--- WORK ITEM ---
Go through the data and count each line that has the string "role". Give that count alone.

BEGIN GIVEN RECORDS

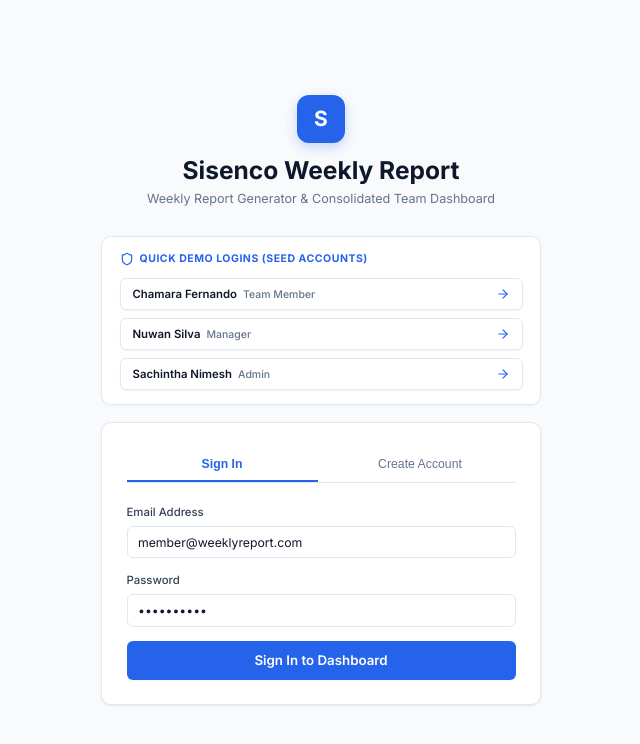
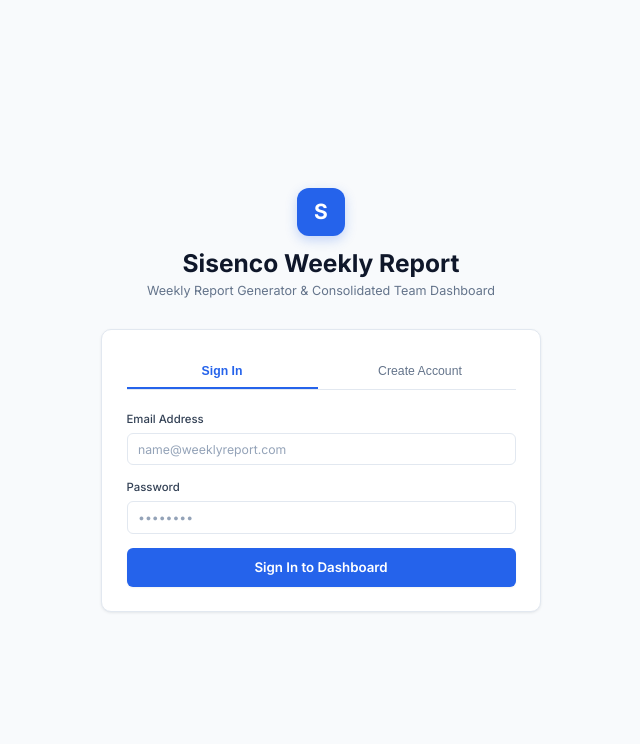
Before and after one commit to SachinthaNimesh370/Weekly_Report_Dashboard_Frontend, a React (Vite) app: page / in a window 1280 px wide. Shown: the top 744 px of the page, without its empty margins (319-959 px from the left). Built offline with nearby package versions, Linux system fonts and the light colour scheme.

Commit message:
Modifie the login page

```diff
--- a/src/pages/auth/AuthPage.jsx
+++ b/src/pages/auth/AuthPage.jsx
@@ -1,11 +1,11 @@
 import React, { useState } from 'react';
-import { Lock, Mail, User, Shield, CheckCircle2, ArrowRight, Loader2 } from 'lucide-react';
+import { Lock, Mail, User, Shield, CheckCircle2, Loader2 } from 'lucide-react';
 import { authApi } from '../../api/authApi';
 
 export function AuthPage({ onLogin, allUsers }) {
   const [isRegister, setIsRegister] = useState(false);
-  const [email, setEmail] = useState('member@weeklyreport.com');
-  const [password, setPassword] = useState('Member@123');
+  const [email, setEmail] = useState('');
+  const [password, setPassword] = useState('');
   const [fullName, setFullName] = useState('');
   const [role, setRole] = useState('ROLE_TEAM_MEMBER');
   const [error, setError] = useState('');
@@ -69,37 +69,6 @@ export function AuthPage({ onLogin, allUsers }) {
     }
   };
 
-  const handleQuickLogin = async (targetEmail, targetPassword) => {
-    setError('');
-    setEmail(targetEmail);
-    setPassword(targetPassword);
-    setLoading(true);
-
-    try {
-      const data = await authApi.login({ email: targetEmail, password: targetPassword });
-      const loggedInUser = {
-        id: data.id,
-        fullName: data.fullName,
-        email: data.email,
-        role: data.role,
-        roleName: data.role === 'ROLE_ADMIN' ? 'Admin' : data.role === 'ROLE_MANAGER' ? 'Manager' : 'Team Member',
-        token: data.token,
-        isActive: true,
-        avatar: data.role === 'ROLE_ADMIN'
-          ? 'https://images.unsplash.com/photo-1534528741775-53994a69daeb?w=120&auto=format&fit=crop&q=80'
-          : data.role === 'ROLE_MANAGER'
-          ? 'https://images.unsplash.com/photo-1507003211169-0a1dd7228f2d?w=120&auto=format&fit=crop&q=80'
-          : 'https://images.unsplash.com/photo-1535713875002-d1d0cf377fde?w=120&auto=format&fit=crop&q=80'
-      };
-      onLogin(loggedInUser);
-    } catch (err) {
-      console.error('Quick login error:', err);
-      setError(err.message || 'Failed to authenticate seed account.');
-    } finally {
-      setLoading(false);
-    }
-  };
-
   return (
     <div style={{
       minHeight: '100vh',
@@ -137,72 +106,6 @@ export function AuthPage({ onLogin, allUsers }) {
       </div>
 
       <div style={{ width: '100%', maxWidth: '440px' }}>
-        {/* Quick Demo Logins Helper */}
-        <div style={{
-          backgroundColor: '#ffffff',
-          border: '1px solid #e2e8f0',
-          borderRadius: 'var(--radius-md)',
-          padding: '1rem 1.25rem',
-          marginBottom: '1.25rem',
-          boxShadow: '0 1px 3px rgba(0,0,0,0.05)'
-        }}>
-          <div style={{
-            fontSize: '0.75rem',
-            fontWeight: 700,
-            textTransform: 'uppercase',
-            letterSpacing: '0.05em',
-            color: '#2563eb',
-            marginBottom: '0.75rem',
-            display: 'flex',
-            alignItems: 'center',
-            gap: '6px'
-          }}>
-            <Shield size={14} />
-            Quick Demo Logins (Seed Accounts)
-          </div>
-
-          <div style={{ display: 'flex', flexDirection: 'column', gap: '8px' }}>
-            <button
-              onClick={() => handleQuickLogin('chamara.f@sisenco.lk', 'Password@123')}
-              disabled={loading}
-              className="btn btn-secondary btn-sm"
-              style={{ justifyContent: 'space-between', padding: '8px 12px' }}
-            >
-              <div style={{ textAlign: 'left' }}>
-                <span style={{ fontWeight: 600, color: '#0f172a' }}>Chamara Fernando</span>
-                <span style={{ color: '#64748b', fontSize: '0.75rem', marginLeft: '6px' }}>Team Member</span>
-              </div>
-              <ArrowRight size={14} style={{ color: '#2563eb' }} />
-            </button>
-
-            <button
-              onClick={() => handleQuickLogin('nuwan.silva@sisenco.lk', 'Password@123')}
-              disabled={loading}
-              className="btn btn-secondary btn-sm"
-              style={{ justifyContent: 'space-between', padding: '8px 12px' }}
-            >
-              <div style={{ textAlign: 'left' }}>
-                <span style={{ fontWeight: 600, color: '#0f172a' }}>Nuwan Silva</span>
-                <span style={{ color: '#64748b', fontSize: '0.75rem', marginLeft: '6px' }}>Manager</span>
-              </div>
-              <ArrowRight size={14} style={{ color: '#2563eb' }} />
-            </button>
-
-            <button
-              onClick={() => handleQuickLogin('admin@sisenco.lk', 'Password@123')}
-              disabled={loading}
-              className="btn btn-secondary btn-sm"
-              style={{ justifyContent: 'space-between', padding: '8px 12px' }}
-            >
-              <div style={{ textAlign: 'left' }}>
-                <span style={{ fontWeight: 600, color: '#0f172a' }}>Sachintha Nimesh</span>
-                <span style={{ color: '#64748b', fontSize: '0.75rem', marginLeft: '6px' }}>Admin</span>
-              </div>
-              <ArrowRight size={14} style={{ color: '#2563eb' }} />
-            </button>
-          </div>
-        </div>
-
         {/* Auth Form Card */}
         <div className="card" style={{ padding: '1.75rem' }}>
           <div className="tabs-nav" style={{ marginBottom: '1.5rem' }}>
```
Also changed, not shown: 1 other file (tests, documents, lock files or other folders).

END GIVEN RECORDS

--- TASK SOLUTION ---
5